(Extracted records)

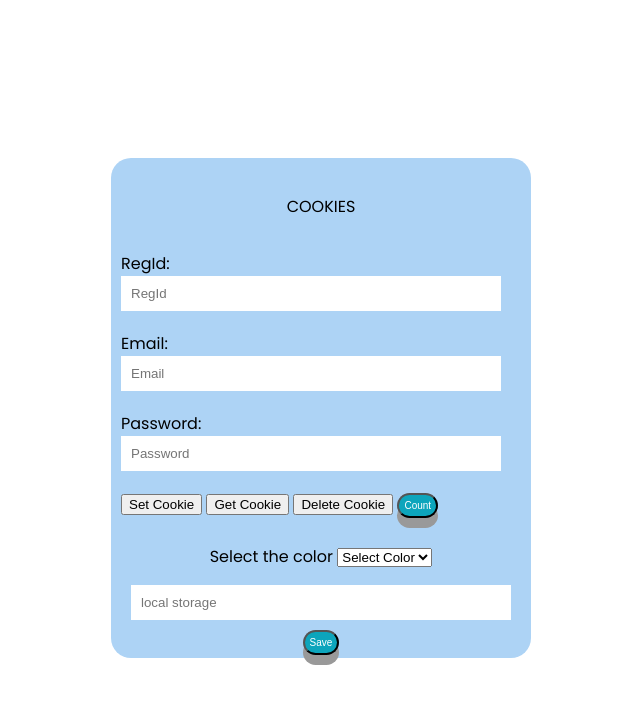
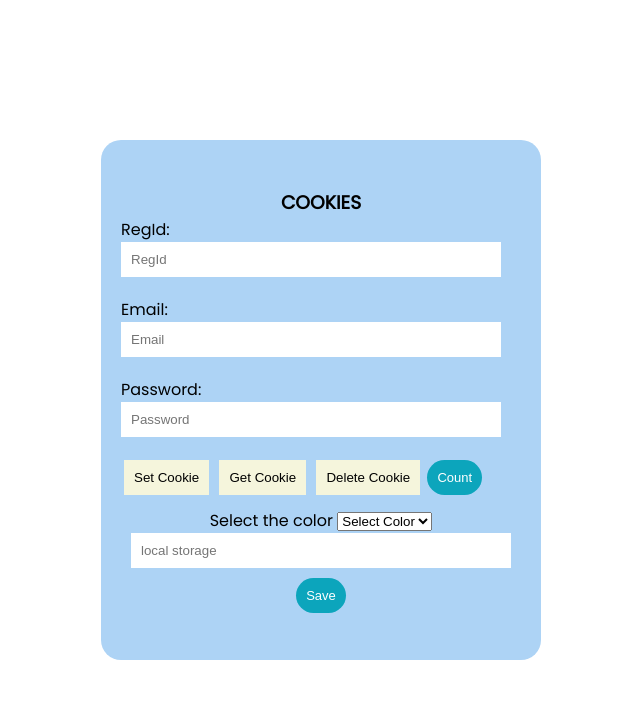
Before and after one commit to raison024/WSD_Lab6, a plain HTML site: page index.html in a window 1280 px wide. Shown: the whole page, without its empty margins (319-959 px from the left). Drawn offline with Linux system fonts and the light colour scheme.

Commit message:
first commit

```diff
--- a/index.html
+++ b/index.html
@@ -5,11 +5,16 @@
     <meta charset="UTF-8">
     <meta http-equiv="X-UA-Compatible" content="IE=edge">
     <meta name="viewport" content="width=device-width, initial-scale=1.0">
-    <title>Document</title>
+    <title>Lab6-Cookies</title>
 </head>
 
 <style>
     @import url('https://fonts.googleapis.com/css2?family=Poppins:wght@300;400&display=swap');
+    *{
+        margin: 0;
+        padding: 0;
+    }
+
     .box {
         font-family: 'Poppins', sans-serif;
         height: 100vh;
@@ -24,7 +29,7 @@
         background-color: rgb(173, 211, 245);
         width: 400px;
         height: 480px;
-        padding: 10px;
+        padding: 20px;
         border-radius: 20px;
         display: flex;
         flex-direction: column;
@@ -39,24 +44,35 @@
         margin-bottom: 10px;
     }
 
+    input[type=button]{
+        border: 0;
+        padding: 10px;
+        margin: 3px;
+        background-color: beige;
+    }
+    input[type=button]:hover{
+        background-color: #0ca5bc;
+        color: white;
+    }
+
     .RegId {
         margin-bottom: 10px;
         width: 100%;
     }
 
     .button {
-        padding: 5px 5px;
-        font-size: 10px;
+        padding: 10px;
+        font-size: 13px;
         text-align: center;
         cursor: pointer;
         color: #fff;
         background-color: #0ca5bc;
         border-radius: 20px;
-        box-shadow: 0 10px #999;
+        border: 0;
     }
 
     .button:hover {
-        background-color: #007095
+        background-color: #007095;
     }
 
     .button:active {
@@ -126,9 +142,7 @@
 <div class="box">
 
     <div class="innerbox">
-        <p>
-            <center>COOKIES</center>
-        </p>
+        <h3>COOKIES</h3>
 
         <div class="RegId">
             RegId: <input type="text" id="RegId" placeholder="RegId"><br></div>
```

*Work to be completed*. Write all the lines above out again exactly, minus the images.

*Response for this exercise*.
Before and after one commit to raison024/WSD_Lab6, a plain HTML site: page index.html in a window 1280 px wide. Shown: the whole page, without its empty margins (319-959 px from the left). Drawn offline with Linux system fonts and the light colour scheme.

Commit message:
first commit

```diff
--- a/index.html
+++ b/index.html
@@ -5,11 +5,16 @@
     <meta charset="UTF-8">
     <meta http-equiv="X-UA-Compatible" content="IE=edge">
     <meta name="viewport" content="width=device-width, initial-scale=1.0">
-    <title>Document</title>
+    <title>Lab6-Cookies</title>
 </head>
 
 <style>
     @import url('https://fonts.googleapis.com/css2?family=Poppins:wght@300;400&display=swap');
+    *{
+        margin: 0;
+        padding: 0;
+    }
+
     .box {
         font-family: 'Poppins', sans-serif;
         height: 100vh;
@@ -24,7 +29,7 @@
         background-color: rgb(173, 211, 245);
         width: 400px;
         height: 480px;
-        padding: 10px;
+        padding: 20px;
         border-radius: 20px;
         display: flex;
         flex-direction: column;
@@ -39,24 +44,35 @@
         margin-bottom: 10px;
     }
 
+    input[type=button]{
+        border: 0;
+        padding: 10px;
+        margin: 3px;
+        background-color: beige;
+    }
+    input[type=button]:hover{
+        background-color: #0ca5bc;
+        color: white;
+    }
+
     .RegId {
         margin-bottom: 10px;
         width: 100%;
     }
 
     .button {
-        padding: 5px 5px;
-        font-size: 10px;
+        padding: 10px;
+        font-size: 13px;
         text-align: center;
         cursor: pointer;
         color: #fff;
         background-color: #0ca5bc;
         border-radius: 20px;
-        box-shadow: 0 10px #999;
+        border: 0;
     }
 
     .button:hover {
-        background-color: #007095
+        background-color: #007095;
     }
 
     .button:active {
@@ -126,9 +142,7 @@
 <div class="box">
 
     <div class="innerbox">
-        <p>
-            <center>COOKIES</center>
-        </p>
+        <h3>COOKIES</h3>
 
         <div class="RegId">
             RegId: <input type="text" id="RegId" placeholder="RegId"><br></div>
```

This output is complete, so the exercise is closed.